**Your assignment**.
What is needed is an exact copy of the entries below, with the pictures left out.

%%

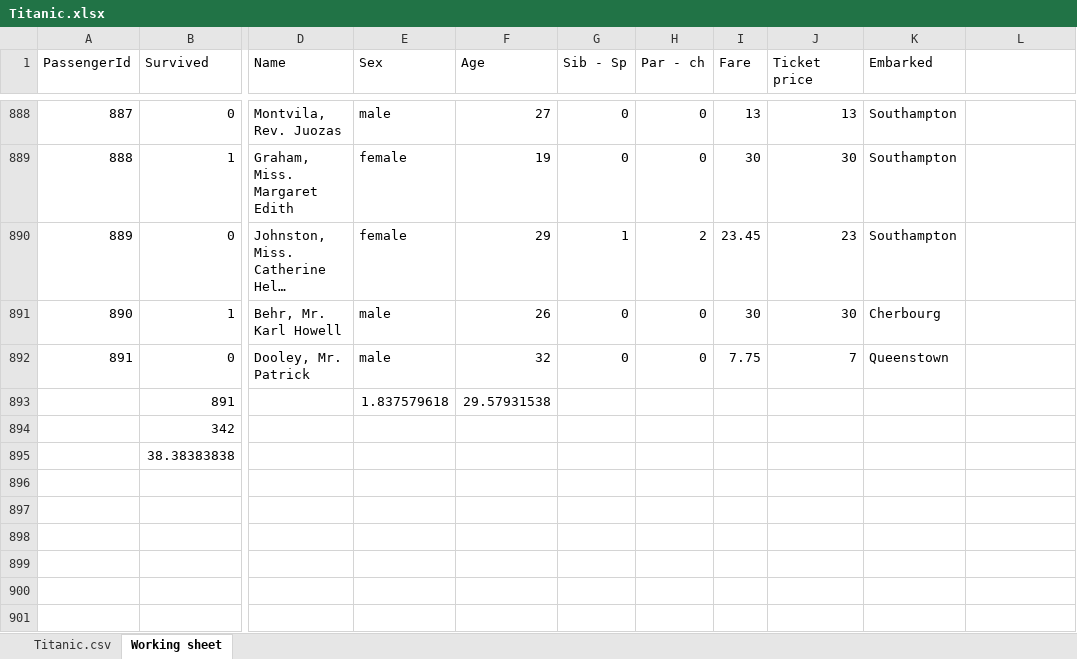
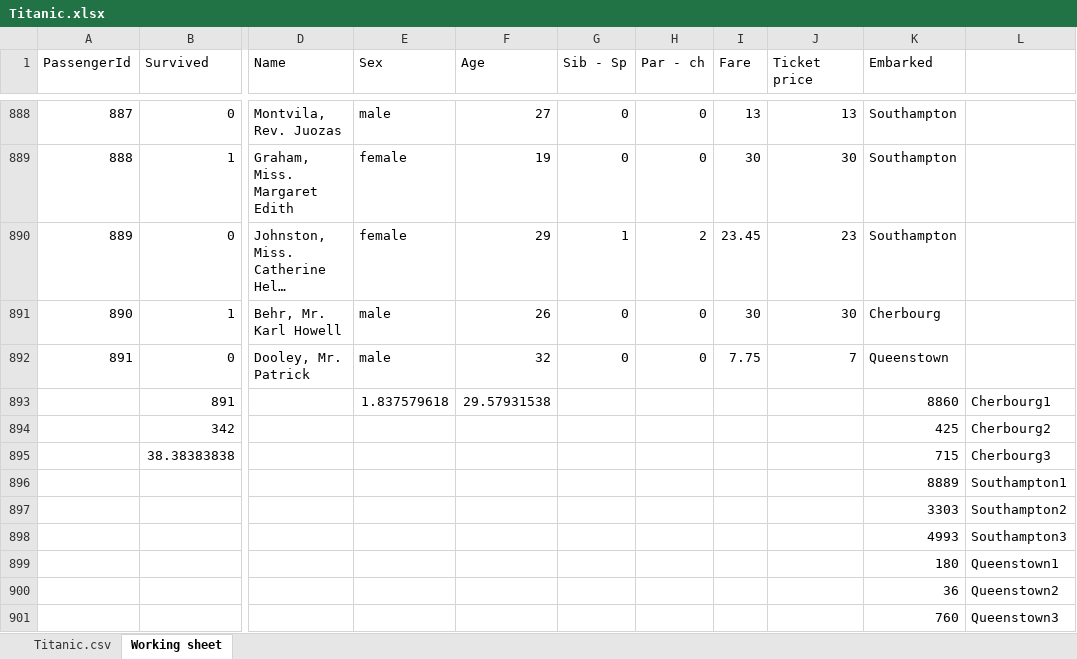
Before and after one commit to 15josh08/Excel-Project, an Excel workbook: Titanic.xlsx, sheet Working sheet, drawn as a sheet; only a part is shown, gaps mark what is left out; long unchanged cells end in …; values as stored, in another font and other column widths than the file's, no borders; rows hold the shown columns only; the diff names each change by its address in the sheet, - before the commit and + after, or states it on an @@ line.

Commit message:
Analysis - Station-class-fare

```diff
--- a/Titanic.xlsx (sheet Working sheet)
+++ b/Titanic.xlsx (sheet Working sheet)
-K893 (Embarked): (empty)
+K893 (Embarked): 8860
-L893: (empty)
+L893: Cherbourg1
-K894 (Embarked): (empty)
+K894 (Embarked): 425
-L894: (empty)
+L894: Cherbourg2
-K895 (Embarked): (empty)
+K895 (Embarked): 715
-L895: (empty)
+L895: Cherbourg3
+row 896:  |  |  |  |  |  |  |  |  | 8889 | Southampton1
+row 897:  |  |  |  |  |  |  |  |  | 3303 | Southampton2
+row 898:  |  |  |  |  |  |  |  |  | 4993 | Southampton3
+row 899:  |  |  |  |  |  |  |  |  | 180 | Queenstown1
+row 900:  |  |  |  |  |  |  |  |  | 36 | Queenstown2
+row 901:  |  |  |  |  |  |  |  |  | 760 | Queenstown3
```
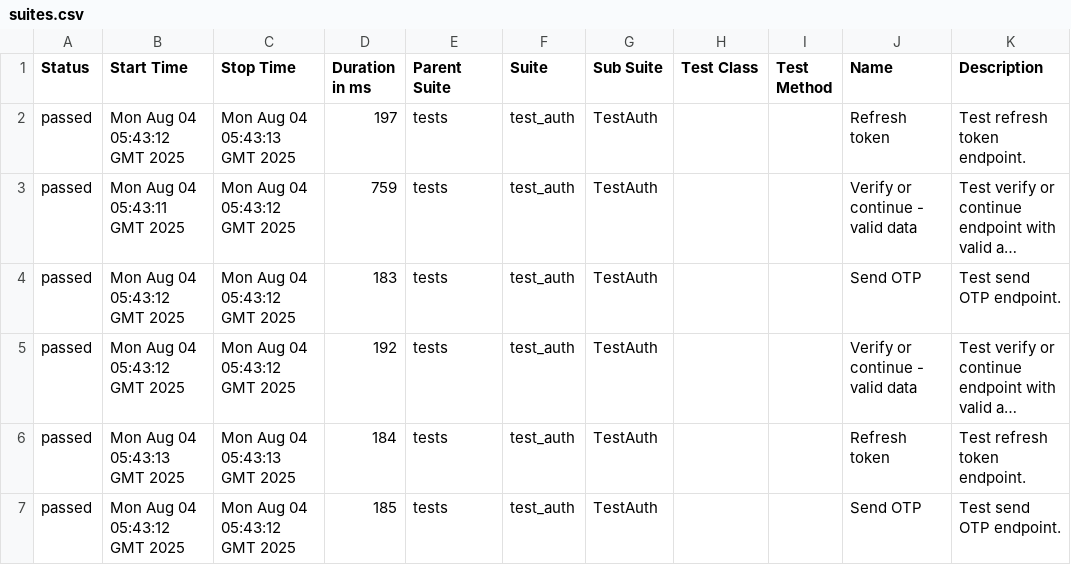
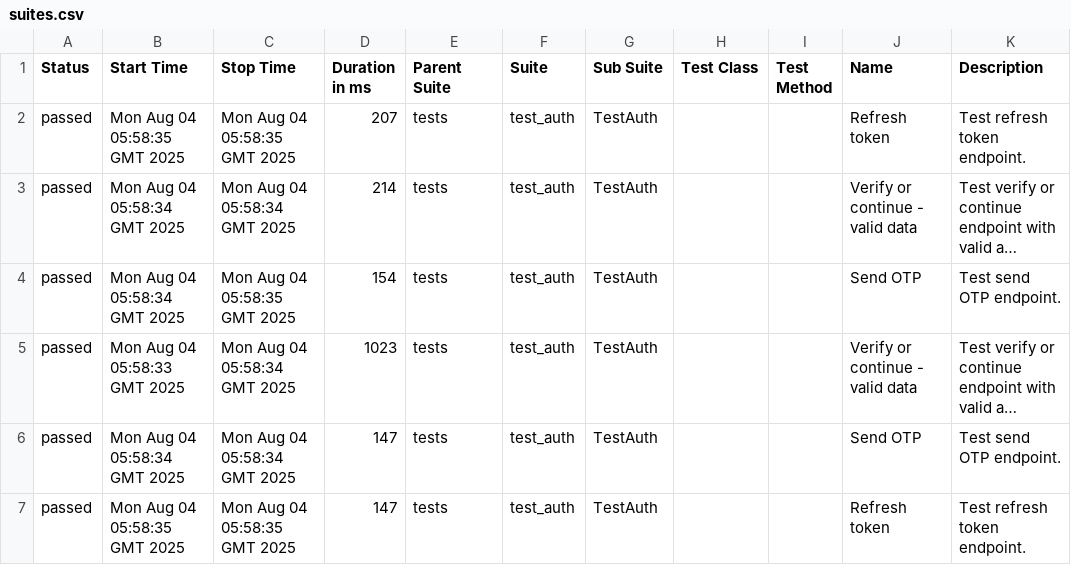
Before and after one commit to TimtestQA/uhvahta_web_api, a CSV file: data/suites.csv, drawn as a sheet; long unchanged cells end in …; the diff names each change by its address in the sheet, - before the commit and + after, or states it on an @@ line.

```diff
--- a/data/suites.csv
+++ b/data/suites.csv
-B2 (Start Time): Mon Aug 04 05:43:12 GMT 2025
+B2 (Start Time): Mon Aug 04 05:58:35 GMT 2025
-C2 (Stop Time): Mon Aug 04 05:43:13 GMT 2025
+C2 (Stop Time): Mon Aug 04 05:58:35 GMT 2025
-D2 (Duration in ms): 197
+D2 (Duration in ms): 207
-B3 (Start Time): Mon Aug 04 05:43:11 GMT 2025
+B3 (Start Time): Mon Aug 04 05:58:34 GMT 2025
-C3 (Stop Time): Mon Aug 04 05:43:12 GMT 2025
+C3 (Stop Time): Mon Aug 04 05:58:34 GMT 2025
-D3 (Duration in ms): 759
+D3 (Duration in ms): 214
-B4 (Start Time): Mon Aug 04 05:43:12 GMT 2025
+B4 (Start Time): Mon Aug 04 05:58:34 GMT 2025
-C4 (Stop Time): Mon Aug 04 05:43:12 GMT 2025
+C4 (Stop Time): Mon Aug 04 05:58:35 GMT 2025
-D4 (Duration in ms): 183
+D4 (Duration in ms): 154
-B5 (Start Time): Mon Aug 04 05:43:12 GMT 2025
+B5 (Start Time): Mon Aug 04 05:58:33 GMT 2025
-C5 (Stop Time): Mon Aug 04 05:43:12 GMT 2025
+C5 (Stop Time): Mon Aug 04 05:58:34 GMT 2025
-D5 (Duration in ms): 192
+D5 (Duration in ms): 1023
-B6 (Start Time): Mon Aug 04 05:43:13 GMT 2025
+B6 (Start Time): Mon Aug 04 05:58:34 GMT 2025
-C6 (Stop Time): Mon Aug 04 05:43:13 GMT 2025
+C6 (Stop Time): Mon Aug 04 05:58:34 GMT 2025
-D6 (Duration in ms): 184
+D6 (Duration in ms): 147
-J6 (Name): Refresh token
+J6 (Name): Send OTP
-K6 (Description): Test refresh token endpoint.
+K6 (Description): Test send OTP endpoint.
-B7 (Start Time): Mon Aug 04 05:43:12 GMT 2025
+B7 (Start Time): Mon Aug 04 05:58:35 GMT 2025
-C7 (Stop Time): Mon Aug 04 05:43:12 GMT 2025
+C7 (Stop Time): Mon Aug 04 05:58:35 GMT 2025
-D7 (Duration in ms): 185
+D7 (Duration in ms): 147
-J7 (Name): Send OTP
+J7 (Name): Refresh token
-K7 (Description): Test send OTP endpoint.
+K7 (Description): Test refresh token endpoint.
```
Also changed, not shown: 41 other files.
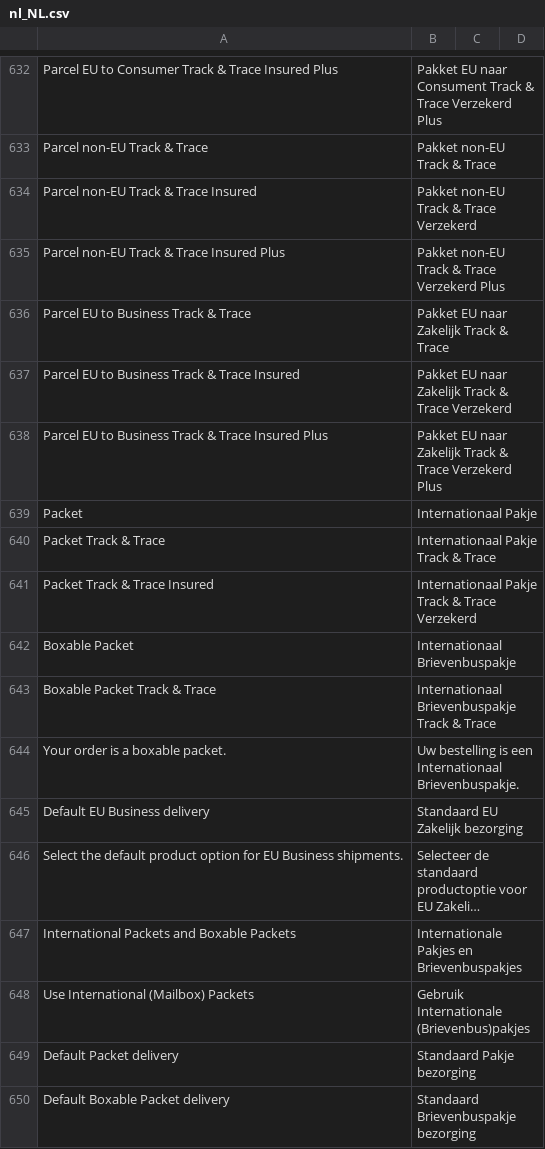
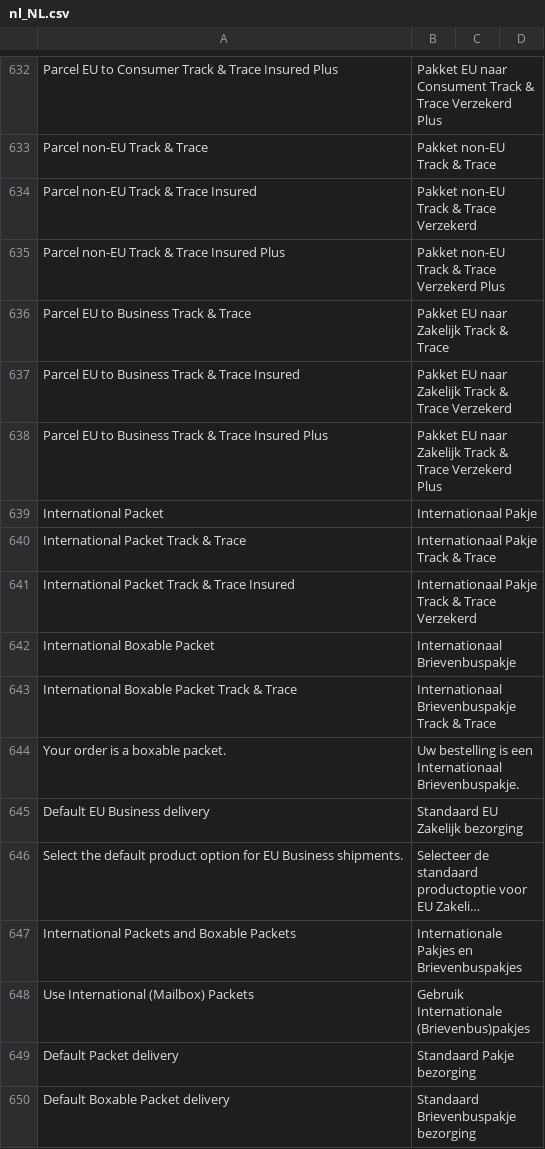
Before and after one commit to postnl/postnl-magento2, a CSV file: i18n/nl_NL.csv, drawn as a sheet; only a part is shown, gaps mark what is left out; long unchanged cells end in …; the diff names each change by its address in the sheet, - before the commit and + after, or states it on an @@ line.

```diff
--- a/i18n/nl_NL.csv
+++ b/i18n/nl_NL.csv
-A639: Packet
+A639: International Packet
-A640: Packet Track & Trace
+A640: International Packet Track & Trace
-A641: Packet Track & Trace Insured
+A641: International Packet Track & Trace Insured
-A642: Boxable Packet
+A642: International Boxable Packet
-A643: Boxable Packet Track & Trace
+A643: International Boxable Packet Track & Trace
```
Also changed, not shown: i18n/en_US.csv, 1 other file.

%%

**Answer area**.
Before and after one commit to 15josh08/Excel-Project, an Excel workbook: Titanic.xlsx, sheet Working sheet, drawn as a sheet; only a part is shown, gaps mark what is left out; long unchanged cells end in …; values as stored, in another font and other column widths than the file's, no borders; rows hold the shown columns only; the diff names each change by its address in the sheet, - before the commit and + after, or states it on an @@ line.

Commit message:
Analysis - Station-class-fare

```diff
--- a/Titanic.xlsx (sheet Working sheet)
+++ b/Titanic.xlsx (sheet Working sheet)
-K893 (Embarked): (empty)
+K893 (Embarked): 8860
-L893: (empty)
+L893: Cherbourg1
-K894 (Embarked): (empty)
+K894 (Embarked): 425
-L894: (empty)
+L894: Cherbourg2
-K895 (Embarked): (empty)
+K895 (Embarked): 715
-L895: (empty)
+L895: Cherbourg3
+row 896:  |  |  |  |  |  |  |  |  | 8889 | Southampton1
+row 897:  |  |  |  |  |  |  |  |  | 3303 | Southampton2
+row 898:  |  |  |  |  |  |  |  |  | 4993 | Southampton3
+row 899:  |  |  |  |  |  |  |  |  | 180 | Queenstown1
+row 900:  |  |  |  |  |  |  |  |  | 36 | Queenstown2
+row 901:  |  |  |  |  |  |  |  |  | 760 | Queenstown3
```
Before and after one commit to TimtestQA/uhvahta_web_api, a CSV file: data/suites.csv, drawn as a sheet; long unchanged cells end in …; the diff names each change by its address in the sheet, - before the commit and + after, or states it on an @@ line.

```diff
--- a/data/suites.csv
+++ b/data/suites.csv
-B2 (Start Time): Mon Aug 04 05:43:12 GMT 2025
+B2 (Start Time): Mon Aug 04 05:58:35 GMT 2025
-C2 (Stop Time): Mon Aug 04 05:43:13 GMT 2025
+C2 (Stop Time): Mon Aug 04 05:58:35 GMT 2025
-D2 (Duration in ms): 197
+D2 (Duration in ms): 207
-B3 (Start Time): Mon Aug 04 05:43:11 GMT 2025
+B3 (Start Time): Mon Aug 04 05:58:34 GMT 2025
-C3 (Stop Time): Mon Aug 04 05:43:12 GMT 2025
+C3 (Stop Time): Mon Aug 04 05:58:34 GMT 2025
-D3 (Duration in ms): 759
+D3 (Duration in ms): 214
-B4 (Start Time): Mon Aug 04 05:43:12 GMT 2025
+B4 (Start Time): Mon Aug 04 05:58:34 GMT 2025
-C4 (Stop Time): Mon Aug 04 05:43:12 GMT 2025
+C4 (Stop Time): Mon Aug 04 05:58:35 GMT 2025
-D4 (Duration in ms): 183
+D4 (Duration in ms): 154
-B5 (Start Time): Mon Aug 04 05:43:12 GMT 2025
+B5 (Start Time): Mon Aug 04 05:58:33 GMT 2025
-C5 (Stop Time): Mon Aug 04 05:43:12 GMT 2025
+C5 (Stop Time): Mon Aug 04 05:58:34 GMT 2025
-D5 (Duration in ms): 192
+D5 (Duration in ms): 1023
-B6 (Start Time): Mon Aug 04 05:43:13 GMT 2025
+B6 (Start Time): Mon Aug 04 05:58:34 GMT 2025
-C6 (Stop Time): Mon Aug 04 05:43:13 GMT 2025
+C6 (Stop Time): Mon Aug 04 05:58:34 GMT 2025
-D6 (Duration in ms): 184
+D6 (Duration in ms): 147
-J6 (Name): Refresh token
+J6 (Name): Send OTP
-K6 (Description): Test refresh token endpoint.
+K6 (Description): Test send OTP endpoint.
-B7 (Start Time): Mon Aug 04 05:43:12 GMT 2025
+B7 (Start Time): Mon Aug 04 05:58:35 GMT 2025
-C7 (Stop Time): Mon Aug 04 05:43:12 GMT 2025
+C7 (Stop Time): Mon Aug 04 05:58:35 GMT 2025
-D7 (Duration in ms): 185
+D7 (Duration in ms): 147
-J7 (Name): Send OTP
+J7 (Name): Refresh token
-K7 (Description): Test send OTP endpoint.
+K7 (Description): Test refresh token endpoint.
```
Also changed, not shown: 41 other files.
Before and after one commit to postnl/postnl-magento2, a CSV file: i18n/nl_NL.csv, drawn as a sheet; only a part is shown, gaps mark what is left out; long unchanged cells end in …; the diff names each change by its address in the sheet, - before the commit and + after, or states it on an @@ line.

```diff
--- a/i18n/nl_NL.csv
+++ b/i18n/nl_NL.csv
-A639: Packet
+A639: International Packet
-A640: Packet Track & Trace
+A640: International Packet Track & Trace
-A641: Packet Track & Trace Insured
+A641: International Packet Track & Trace Insured
-A642: Boxable Packet
+A642: International Boxable Packet
-A643: Boxable Packet Track & Trace
+A643: International Boxable Packet Track & Trace
```
Also changed, not shown: i18n/en_US.csv, 1 other file.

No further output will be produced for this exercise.